MINI released three teaser images and additional information about the upcoming production version of the John Cooper Works GP which was launched in concept form at the 2017 Frankfurt Motor Show.

The new hot hatch will be the most powerful and fastest car in MINI’s history, equiped with a 4-cylinder TwinPower Turbo engine producing more than 220 kw (300 hp) and a version-specific suspension tune. Production of the upcoming John Cooper Works GP will be limited to 3,000 units, unlike it’s predecessors that were produced in 2,000 units.

The concept car featured a heavily redesigned exterior with a lot of carbon fibre parts focused on aerodynamics and aesthetics. Unfortunatelly, the production version seems to have lost most of those parts (like the aggressive floating fenders), although it retained a similarly designed rear spoiler.

MINI states that the car will deliver “pure driving fun and uncompromising race feeling” and that it is being thoroughly tested on the race track for the next few months. The Nürburgring-Nordschleife lap time of 8:23 minutes achieved by the Mini Cooper S MK2 (R56) Works GP, is the benchmark of the new model which is expected to be even faster around the legendary track.

Thomas Giuliani, Vice President Product and Launch Management said: “The fastest MINI in our brand history – which now goes back 60 years – is an expression of pure racing passion. We are well aware of the enormous fascination exercised by the MINI John Cooper Works GP, not just from the euphoric reactions to the concept vehicle but also from past experience: after all, every one of its predecessors was completely sold out even before the official market launch.”

To freshen up your memory, check the previous generations of the limited edition GP.
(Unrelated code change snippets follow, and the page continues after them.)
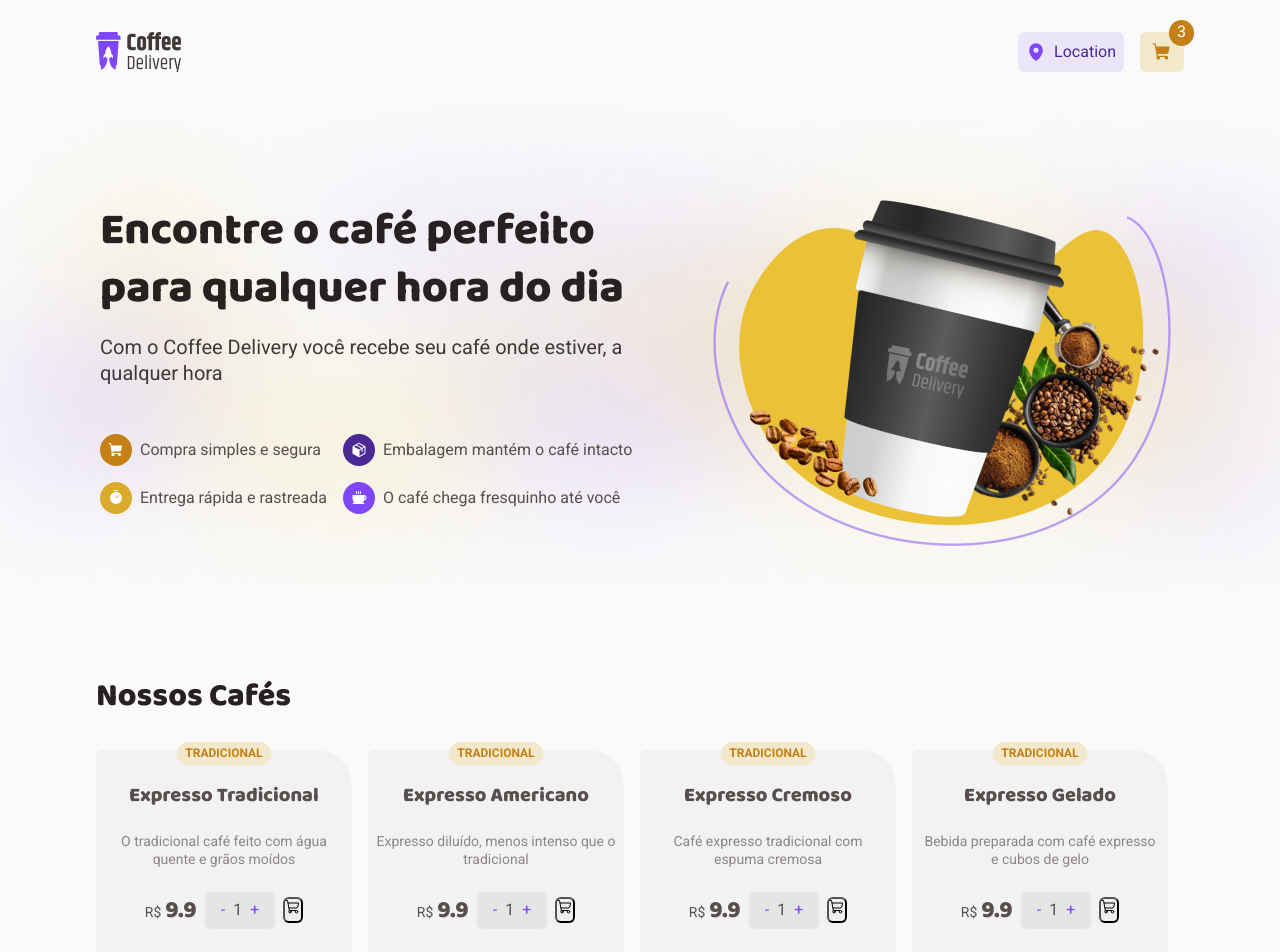
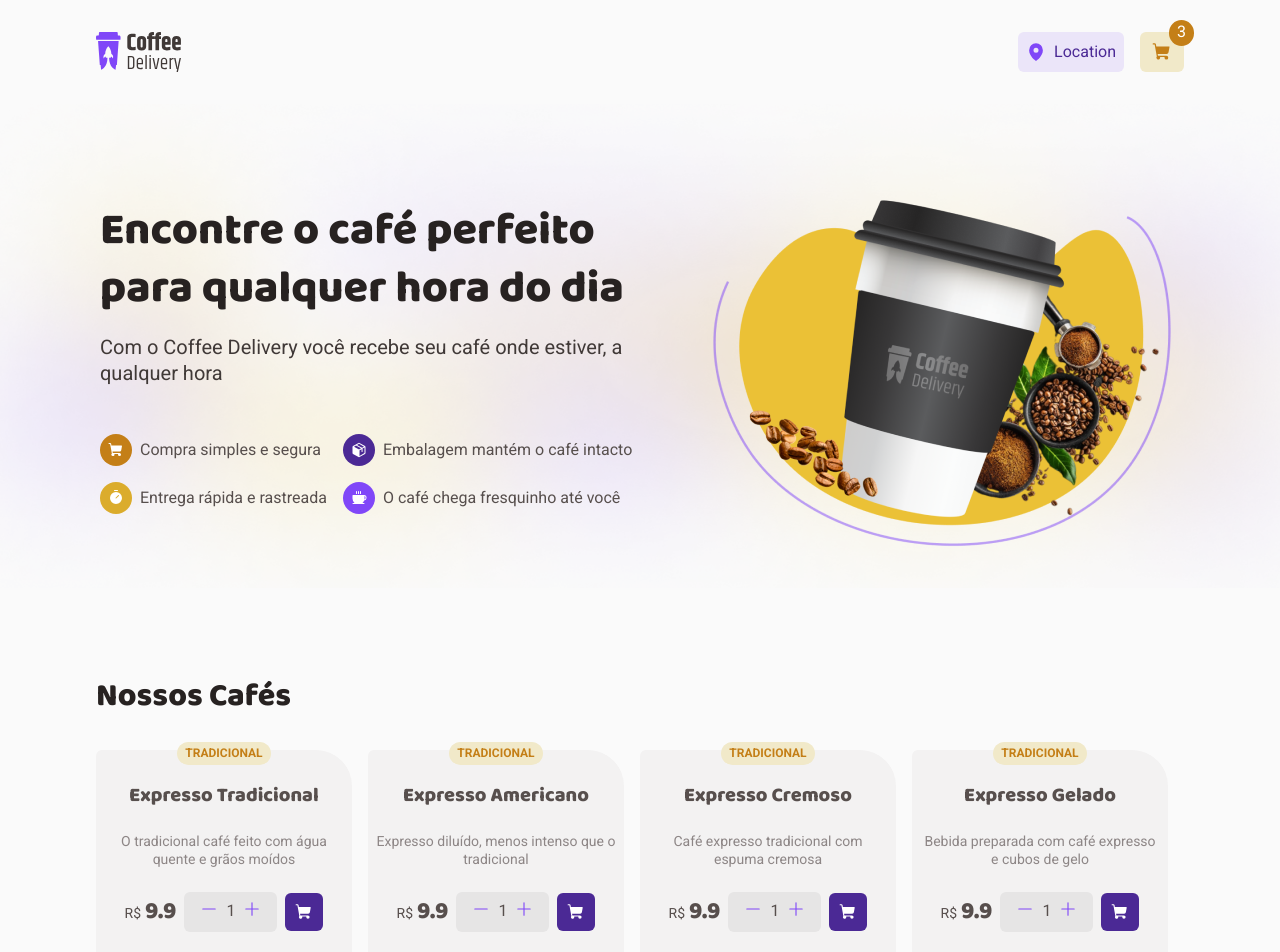
Before and after one commit to bruflor/ignite-challenge02-Coffe-Delivery, a React (Vite) app: page / in a window 1280 px wide. Shown: the top 952 px of the page. Built offline with nearby package versions, Linux system fonts and the light colour scheme.

Commit message:
menu cards css done

```diff
--- a/src/components/Cards/menuCard.tsx
+++ b/src/components/Cards/menuCard.tsx
@@ -1,5 +1,5 @@
-import { ShoppingCart } from "phosphor-react";
-import { CounterContainer, ProductCard, Tags } from "./style";
+import { ShoppingCart, Minus, Plus } from "phosphor-react";
+import { ButtonCart, CounterContainer, ProductCard, Tags } from "./style";
 import Americano from "../../assets/Coffes/Type=Expresso Americano.png";
 import Arabe from "../../assets/Coffes/Type=Árabe.png";
 import ComLeite from "../../assets/Coffes/Type=Café com Leite.png";
@@ -58,13 +58,17 @@ export const MenuCard = ({ description, name, price, tags }: MenuCardProps) => {
       <div>
         <span>{price}</span>
         <CounterContainer>
-          <button>-</button>
+          <button>
+            <Minus size={18} weight="fill" />
+          </button>
           <span>1</span>
-          <button>+</button>
+          <button>
+            <Plus size={18} weight="fill" />
+          </button>
         </CounterContainer>
-        <button>
-          <ShoppingCart />
-        </button>
+        <ButtonCart>
+          <ShoppingCart size={18} weight="fill" />
+        </ButtonCart>
       </div>
     </ProductCard>
   );
--- a/src/components/Cards/style.ts
+++ b/src/components/Cards/style.ts
@@ -61,6 +61,9 @@ export const CounterContainer = styled.div`
       color: ${(props) => props.theme["purple-dark"]};
       cursor: pointer;
     }
+    :focus {
+      box-shadow: none;
+    }
   }
 `;
 
@@ -74,3 +77,18 @@ export const Tags = styled.div`
   font-weight: 700;
   margin-top: -1.5rem;
 `;
+
+export const ButtonCart = styled.button`
+  background: ${(props) => props.theme["purple-dark"]};
+  color: ${(props) => props.theme.white};
+  display: flex;
+  align-items: center;
+  justify-content: center;
+  height: 38px;
+  width: 38px;
+  border: 0;
+  :hover {
+    background: ${(props) => props.theme["purple"]};
+    cursor: pointer;
+  }
+`;
--- a/src/styles/global.ts
+++ b/src/styles/global.ts
@@ -15,7 +15,8 @@ export const GlobalStyle = createGlobalStyle`
 body{
     background: ${(props) => props.theme.background};
     color: ${(props) => props.theme["base-text"]};
-    -webkit-font-smoothing: antialiased
+    margin-bottom: 5rem;
+    -webkit-font-smoothing: antialiased;
 
 }
 body, input, textarea, button{
```
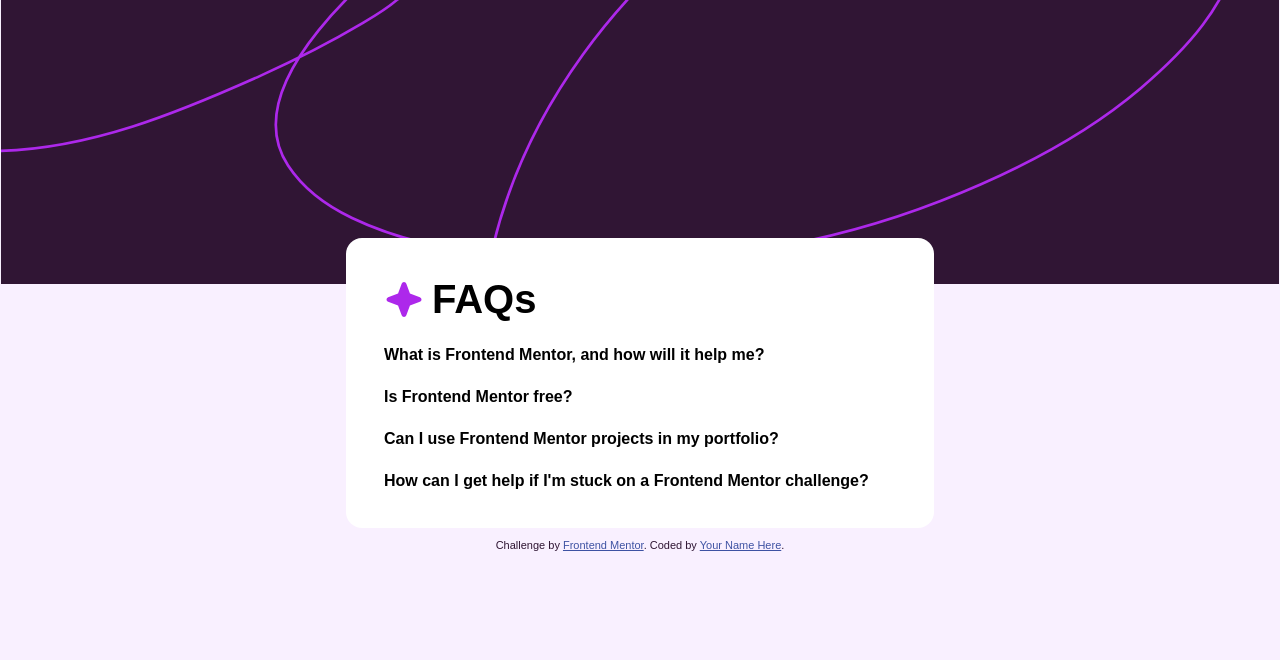
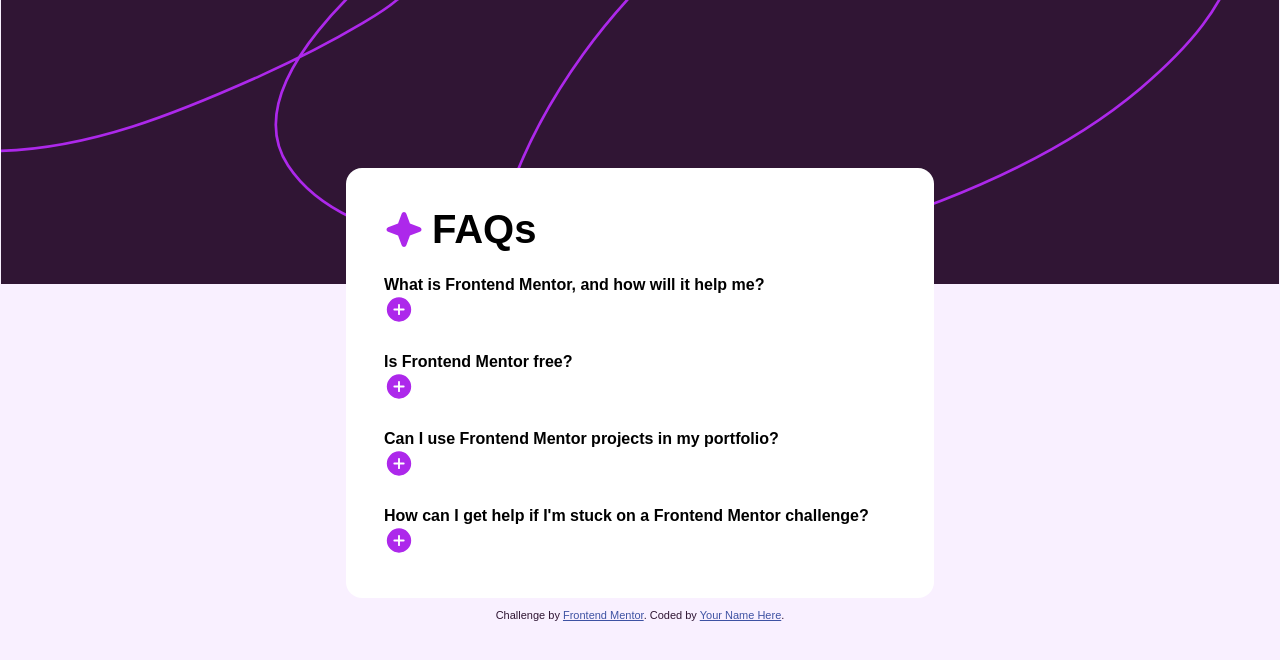
Before and after one commit to aaditamanugraha/faq-accordion-main, a website: page index.html in a window 1280 px wide. Drawn offline with Linux system fonts and the light colour scheme.

Commit message:
Add plus icon

```diff
--- a/index.html
+++ b/index.html
@@ -30,7 +30,9 @@
             building.
           </p> -->
           </div>
-          <div class="faq-icon"></div>
+          <div class="faq-icon">
+            <img src="./assets/images/icon-plus.svg" alt="icon plus" />
+          </div>
         </div>
 
         <div class="faq-card">
@@ -42,7 +44,9 @@
             for all skill levels.
           </p> -->
           </div>
-          <div class="faq-icon"></div>
+          <div class="faq-icon">
+            <img src="./assets/images/icon-plus.svg" alt="icon plus" />
+          </div>
         </div>
 
         <div class="faq-card">
@@ -54,7 +58,9 @@
             employers!
           </p> -->
           </div>
-          <div class="faq-icon"></div>
+          <div class="faq-icon">
+            <img src="./assets/images/icon-plus.svg" alt="icon plus" />
+          </div>
         </div>
 
         <div class="faq-card">
@@ -68,7 +74,9 @@
               support from other community members.
             </p> -->
           </div>
-          <div class="faq-icon"></div>
+          <div class="faq-icon">
+            <img src="./assets/images/icon-plus.svg" alt="icon plus" />
+          </div>
         </div>
       </div>
     </main>
```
Currently, the most powerful and capable version of the car is the 2016 Cooper S F56 JCW Challenge, with a turbocharged 2.0 liter engine producing  170 kW/231 bhp of power and 320 Nm of torque, allowing an acceleration from 0-100 km/h in 6,1 seconds and a top speed of 246 km/h (153 mph).